A Foreclosure Hurdle for the Capital

A girl jumps rope after her family’s eviction in Waco, Texas. Larry Downing / Reuters-Corbis

Most financial reforms have focused on reining in Wall Street. But a new study by the American Sociological Review highlights what could be a more important regulatory target: civil rights. Like previous research, the report found that blacks were more likely than whites to have subprime mortgages or homes in foreclosure, even among borrowers with similar incomes. But it goes further, noting that while poor whites are spread around, decades of racism in the real-estate market has clustered poor blacks. That has allowed predatory lenders to reach more people and "multiplied the effects of the crisis."
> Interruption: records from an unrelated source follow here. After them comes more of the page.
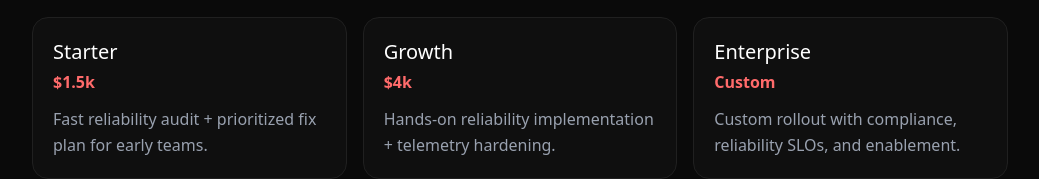
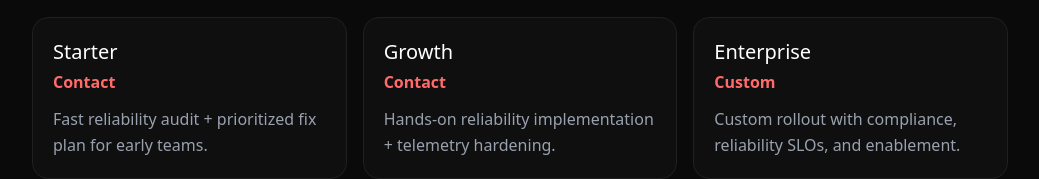
Before and after one commit to jlgrimes/conch-web, a Next.js app: page /reliability in a window 1280 px wide. Shown: the part 738-917 px from the top of the page, without its empty margins (120-1159 px from the left). Built offline with nearby package versions, Linux system fonts and the light colour scheme.

Commit message:
fix(web): add homepage reliability link and remove hardcoded reliability prices

```diff
--- a/app/page.tsx
+++ b/app/page.tsx
@@ -37,6 +37,10 @@ export default function Home() {
         <div className="flex items-center gap-3">
           <span className="text-2xl">🐚</span>
           <span className="text-xl font-bold tracking-tight text-white mb-0.5">Conch</span>
+        </div>
+        <div className="flex items-center gap-5 text-sm">
+          <a href="/reliability" className="text-gray-400 hover:text-white transition-colors">Reliability</a>
+          <a href="https://app.conch.lol" target="_blank" rel="noreferrer" className="text-gray-400 hover:text-white transition-colors">Portal</a>
         </div>
       </nav>
 
--- a/app/reliability/page.tsx
+++ b/app/reliability/page.tsx
@@ -19,12 +19,12 @@ function FadeIn({ children, delay = 0, className = "" }: { children: React.React
 const tiers = [
   {
     name: "Starter",
-    price: "$1.5k",
+    price: "Contact",
     detail: "Fast reliability audit + prioritized fix plan for early teams.",
   },
   {
     name: "Growth",
-    price: "$4k",
+    price: "Contact",
     detail: "Hands-on reliability implementation + telemetry hardening.",
   },
   {
```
Cleaning up the market, says Princeton sociologist Douglas Massey, who coauthored the study, must therefore include reforming the real-estate industry, too. It's illegal for landlords and sellers to discriminate on racial grounds. But civil-rights acts of the '60s and '70s lacked enforcement measures (like anonymous audits for discrimination). Without them, segregation will continue as is, says Massey, and the risk of another housing bubble will remain.

A Foreclosure Hurdle for the Capital | Business